Anyway - I was hooked. I was amazed at how my stiff, crooked - but always willing - horse became soft and supple under her instruction.

I was 17 or 18 when I met Carol and her family. Carol no longer teaches regularly tho she gave a clinic last year.

Now I'm working with her daughter Rex and I'm 39... so yeah, long, long history and anything I know about riding and working with horses comes from that family.

It's pretty cool.

Laura Crum said...

Shanster, you are always a real inspiration. I love reading your comments. I read your post on mugwump's blog awhile back about your history, and it sounded like you overcame many obstacles to be where you are today. And yeah, its pretty neat to look back at the special horses and people who gave us what knowledge we have. That's what got me thinking about Led and Lad.

I remember one day not so many years ago when I was watching three bay geldings graze--who between them had pretty much given me my adult life with horses. (This would be Burt, Flanigan and Gunner.) They did so much for me and I owed them everything. I was struck by how lucky I was to be standing there watching them graze together as retired horses. I took a photo, which I still have on my wall. Now two of them are dead--I still have Gunner, who is thirty. So treasure every moment with your old guy (I know you do).

Susan said...

Laura, I sent an email about reviewing your book, and am looking forward to it! As for riding in the cold, it's not that bad. It was in the mid twenties that day, but the sun was shining and there was no wind. Obviously you have to be used to cold weather, but we just bundle up and don't plan on riding more than an hour or so.

Laura Crum said...

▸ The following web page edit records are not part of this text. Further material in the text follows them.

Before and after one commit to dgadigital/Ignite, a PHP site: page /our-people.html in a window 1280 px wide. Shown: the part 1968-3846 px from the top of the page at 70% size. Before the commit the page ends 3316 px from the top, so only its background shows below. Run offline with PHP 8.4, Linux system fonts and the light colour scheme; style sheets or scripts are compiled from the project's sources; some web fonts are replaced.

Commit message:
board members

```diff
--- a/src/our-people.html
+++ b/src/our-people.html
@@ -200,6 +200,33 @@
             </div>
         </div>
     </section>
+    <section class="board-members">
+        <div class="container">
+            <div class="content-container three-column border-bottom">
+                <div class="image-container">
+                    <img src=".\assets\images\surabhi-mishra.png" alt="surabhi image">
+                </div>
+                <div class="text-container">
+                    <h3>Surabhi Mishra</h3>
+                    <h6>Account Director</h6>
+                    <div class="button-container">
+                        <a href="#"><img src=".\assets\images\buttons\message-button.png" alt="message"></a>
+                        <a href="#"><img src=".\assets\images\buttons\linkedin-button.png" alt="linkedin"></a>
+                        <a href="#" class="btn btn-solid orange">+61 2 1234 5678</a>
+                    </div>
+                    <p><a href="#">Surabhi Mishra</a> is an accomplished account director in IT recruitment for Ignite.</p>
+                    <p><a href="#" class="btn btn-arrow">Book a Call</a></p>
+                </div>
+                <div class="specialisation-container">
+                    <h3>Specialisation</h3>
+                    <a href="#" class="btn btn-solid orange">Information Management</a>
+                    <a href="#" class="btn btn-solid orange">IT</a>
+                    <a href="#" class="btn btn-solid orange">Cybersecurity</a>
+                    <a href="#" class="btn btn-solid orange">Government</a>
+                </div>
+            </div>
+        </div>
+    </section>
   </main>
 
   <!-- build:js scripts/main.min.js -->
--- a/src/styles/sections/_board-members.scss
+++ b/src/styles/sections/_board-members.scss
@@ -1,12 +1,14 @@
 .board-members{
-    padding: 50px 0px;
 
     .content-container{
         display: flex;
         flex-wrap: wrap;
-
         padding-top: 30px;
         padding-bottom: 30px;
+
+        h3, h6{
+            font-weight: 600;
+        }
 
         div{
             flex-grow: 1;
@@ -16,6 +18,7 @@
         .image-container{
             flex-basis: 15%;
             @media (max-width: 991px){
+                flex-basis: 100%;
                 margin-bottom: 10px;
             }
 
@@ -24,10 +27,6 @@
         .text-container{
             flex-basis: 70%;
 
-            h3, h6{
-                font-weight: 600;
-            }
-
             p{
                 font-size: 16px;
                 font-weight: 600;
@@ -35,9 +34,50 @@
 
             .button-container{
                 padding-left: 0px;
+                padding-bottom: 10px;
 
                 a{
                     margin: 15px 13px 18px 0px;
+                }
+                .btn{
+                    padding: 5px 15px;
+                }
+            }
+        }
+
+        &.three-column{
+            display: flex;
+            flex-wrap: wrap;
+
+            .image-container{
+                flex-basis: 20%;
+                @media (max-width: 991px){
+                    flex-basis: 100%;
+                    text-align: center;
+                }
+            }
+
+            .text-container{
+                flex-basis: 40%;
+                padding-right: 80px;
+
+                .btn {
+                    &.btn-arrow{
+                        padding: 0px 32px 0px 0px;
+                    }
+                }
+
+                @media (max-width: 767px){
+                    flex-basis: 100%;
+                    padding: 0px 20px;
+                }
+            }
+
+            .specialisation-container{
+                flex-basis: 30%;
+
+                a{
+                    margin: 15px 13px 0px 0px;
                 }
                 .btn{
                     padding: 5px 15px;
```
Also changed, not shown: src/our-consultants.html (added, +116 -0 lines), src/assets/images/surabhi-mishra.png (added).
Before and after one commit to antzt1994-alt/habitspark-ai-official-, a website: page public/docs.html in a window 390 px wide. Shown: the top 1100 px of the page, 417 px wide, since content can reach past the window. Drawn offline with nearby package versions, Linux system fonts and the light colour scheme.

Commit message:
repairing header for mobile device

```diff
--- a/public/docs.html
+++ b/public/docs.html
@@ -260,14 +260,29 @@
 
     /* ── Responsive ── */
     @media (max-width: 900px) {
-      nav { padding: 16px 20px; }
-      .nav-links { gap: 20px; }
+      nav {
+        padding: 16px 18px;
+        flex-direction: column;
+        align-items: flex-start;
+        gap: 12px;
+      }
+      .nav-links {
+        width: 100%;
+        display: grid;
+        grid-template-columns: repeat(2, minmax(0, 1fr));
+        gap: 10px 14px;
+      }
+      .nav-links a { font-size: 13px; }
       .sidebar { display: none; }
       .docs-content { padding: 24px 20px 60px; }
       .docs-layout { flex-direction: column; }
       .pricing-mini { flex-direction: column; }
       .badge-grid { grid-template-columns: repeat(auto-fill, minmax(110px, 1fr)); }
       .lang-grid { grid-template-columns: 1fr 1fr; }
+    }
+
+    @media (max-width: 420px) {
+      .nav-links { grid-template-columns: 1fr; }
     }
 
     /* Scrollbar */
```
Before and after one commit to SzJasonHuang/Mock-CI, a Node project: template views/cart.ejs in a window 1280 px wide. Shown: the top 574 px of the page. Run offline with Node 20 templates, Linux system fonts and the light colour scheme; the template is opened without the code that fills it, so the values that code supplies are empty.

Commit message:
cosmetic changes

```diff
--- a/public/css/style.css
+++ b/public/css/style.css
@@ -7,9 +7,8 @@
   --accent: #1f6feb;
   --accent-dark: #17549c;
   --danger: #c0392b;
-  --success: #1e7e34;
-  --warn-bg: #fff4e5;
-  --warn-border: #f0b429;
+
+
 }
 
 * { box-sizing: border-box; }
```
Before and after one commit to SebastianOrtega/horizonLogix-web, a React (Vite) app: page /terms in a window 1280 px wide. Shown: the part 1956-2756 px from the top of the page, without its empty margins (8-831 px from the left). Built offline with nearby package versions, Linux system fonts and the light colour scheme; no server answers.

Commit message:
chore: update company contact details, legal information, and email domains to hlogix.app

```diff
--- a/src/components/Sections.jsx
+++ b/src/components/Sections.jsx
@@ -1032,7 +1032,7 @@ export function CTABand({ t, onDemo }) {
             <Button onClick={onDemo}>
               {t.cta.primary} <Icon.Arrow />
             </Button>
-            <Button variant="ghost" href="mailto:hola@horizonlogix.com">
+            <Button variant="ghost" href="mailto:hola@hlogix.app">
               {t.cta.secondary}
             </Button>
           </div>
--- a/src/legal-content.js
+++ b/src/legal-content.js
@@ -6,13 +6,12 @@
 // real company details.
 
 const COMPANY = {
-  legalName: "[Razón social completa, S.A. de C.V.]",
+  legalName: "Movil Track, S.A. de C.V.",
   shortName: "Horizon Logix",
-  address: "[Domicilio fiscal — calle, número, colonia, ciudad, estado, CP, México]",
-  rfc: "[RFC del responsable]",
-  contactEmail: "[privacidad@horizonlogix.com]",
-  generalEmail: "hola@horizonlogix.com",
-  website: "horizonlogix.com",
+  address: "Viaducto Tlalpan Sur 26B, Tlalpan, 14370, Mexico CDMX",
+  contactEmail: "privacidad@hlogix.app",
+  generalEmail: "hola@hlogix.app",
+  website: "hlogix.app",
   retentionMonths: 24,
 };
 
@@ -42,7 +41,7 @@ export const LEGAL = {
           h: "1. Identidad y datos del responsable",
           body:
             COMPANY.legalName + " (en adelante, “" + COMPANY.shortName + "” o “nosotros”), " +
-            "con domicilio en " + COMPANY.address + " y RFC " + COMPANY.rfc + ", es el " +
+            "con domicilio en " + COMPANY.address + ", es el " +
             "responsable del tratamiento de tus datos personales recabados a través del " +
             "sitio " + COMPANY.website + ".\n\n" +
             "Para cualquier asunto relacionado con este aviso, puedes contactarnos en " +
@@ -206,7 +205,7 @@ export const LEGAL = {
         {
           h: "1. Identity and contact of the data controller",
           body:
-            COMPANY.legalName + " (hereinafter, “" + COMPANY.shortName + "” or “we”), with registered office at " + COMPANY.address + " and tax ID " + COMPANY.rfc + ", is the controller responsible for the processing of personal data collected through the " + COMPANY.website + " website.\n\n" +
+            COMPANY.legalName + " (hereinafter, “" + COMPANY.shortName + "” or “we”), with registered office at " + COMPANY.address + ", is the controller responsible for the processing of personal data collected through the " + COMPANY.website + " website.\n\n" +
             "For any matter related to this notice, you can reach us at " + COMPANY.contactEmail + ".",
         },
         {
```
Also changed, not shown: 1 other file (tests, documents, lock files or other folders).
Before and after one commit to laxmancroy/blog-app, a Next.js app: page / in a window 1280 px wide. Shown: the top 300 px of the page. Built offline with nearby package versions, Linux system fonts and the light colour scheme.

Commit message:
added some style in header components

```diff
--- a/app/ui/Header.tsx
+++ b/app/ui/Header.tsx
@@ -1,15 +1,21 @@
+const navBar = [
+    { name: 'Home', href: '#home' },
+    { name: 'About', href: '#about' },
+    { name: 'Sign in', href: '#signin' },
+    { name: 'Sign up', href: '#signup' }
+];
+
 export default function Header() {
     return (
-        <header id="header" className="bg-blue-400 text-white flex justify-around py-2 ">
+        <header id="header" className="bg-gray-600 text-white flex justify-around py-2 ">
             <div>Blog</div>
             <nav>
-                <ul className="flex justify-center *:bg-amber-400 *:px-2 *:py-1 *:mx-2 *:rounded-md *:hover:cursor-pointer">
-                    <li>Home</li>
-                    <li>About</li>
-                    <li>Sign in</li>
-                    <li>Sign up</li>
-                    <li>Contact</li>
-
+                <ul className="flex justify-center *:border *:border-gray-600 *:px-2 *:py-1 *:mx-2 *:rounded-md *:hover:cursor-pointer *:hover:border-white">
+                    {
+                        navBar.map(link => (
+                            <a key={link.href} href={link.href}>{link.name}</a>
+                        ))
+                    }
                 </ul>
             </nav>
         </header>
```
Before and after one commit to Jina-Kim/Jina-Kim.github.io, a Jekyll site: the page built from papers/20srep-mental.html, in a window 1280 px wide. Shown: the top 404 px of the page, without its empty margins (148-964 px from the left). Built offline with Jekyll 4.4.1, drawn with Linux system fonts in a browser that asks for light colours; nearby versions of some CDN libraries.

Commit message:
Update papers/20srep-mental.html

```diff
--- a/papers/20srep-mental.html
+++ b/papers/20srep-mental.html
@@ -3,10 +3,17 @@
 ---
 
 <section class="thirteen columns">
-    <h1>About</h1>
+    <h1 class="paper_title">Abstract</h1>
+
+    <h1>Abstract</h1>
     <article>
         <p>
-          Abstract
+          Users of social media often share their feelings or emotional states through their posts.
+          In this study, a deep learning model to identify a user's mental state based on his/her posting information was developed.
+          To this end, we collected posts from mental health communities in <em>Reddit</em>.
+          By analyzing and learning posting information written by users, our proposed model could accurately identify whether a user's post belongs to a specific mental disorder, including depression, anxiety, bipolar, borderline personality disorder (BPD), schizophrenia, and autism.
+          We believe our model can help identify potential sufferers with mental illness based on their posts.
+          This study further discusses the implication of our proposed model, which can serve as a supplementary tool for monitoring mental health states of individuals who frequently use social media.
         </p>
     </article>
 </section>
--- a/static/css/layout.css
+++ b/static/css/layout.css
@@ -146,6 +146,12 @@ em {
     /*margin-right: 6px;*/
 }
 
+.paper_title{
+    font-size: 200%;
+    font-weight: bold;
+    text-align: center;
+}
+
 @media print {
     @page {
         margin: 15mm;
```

Susan, I'm a wimp about cold. I once hauled Gunner to a series of cuttings in Nevada in the early spring. It snowed (hard, blowing "corn" snow) and I still remember how miserable I was with the icy wind blowing the stinging snow in my ears all day. I don't think I ever got over it. My ears hurt at the very thought. So its a good thing I live here by the Monterey Bay. I did live in the northern California mountains (where twenty degree winter days--and snow--were the norm) when I worked for two years on a commercial cattle ranch. It was really lovely country, but the cold and snow got me down after a couple of months of winter. I was oh so ready for warm weather by February, and it was usually late April before it ever really got warm (!)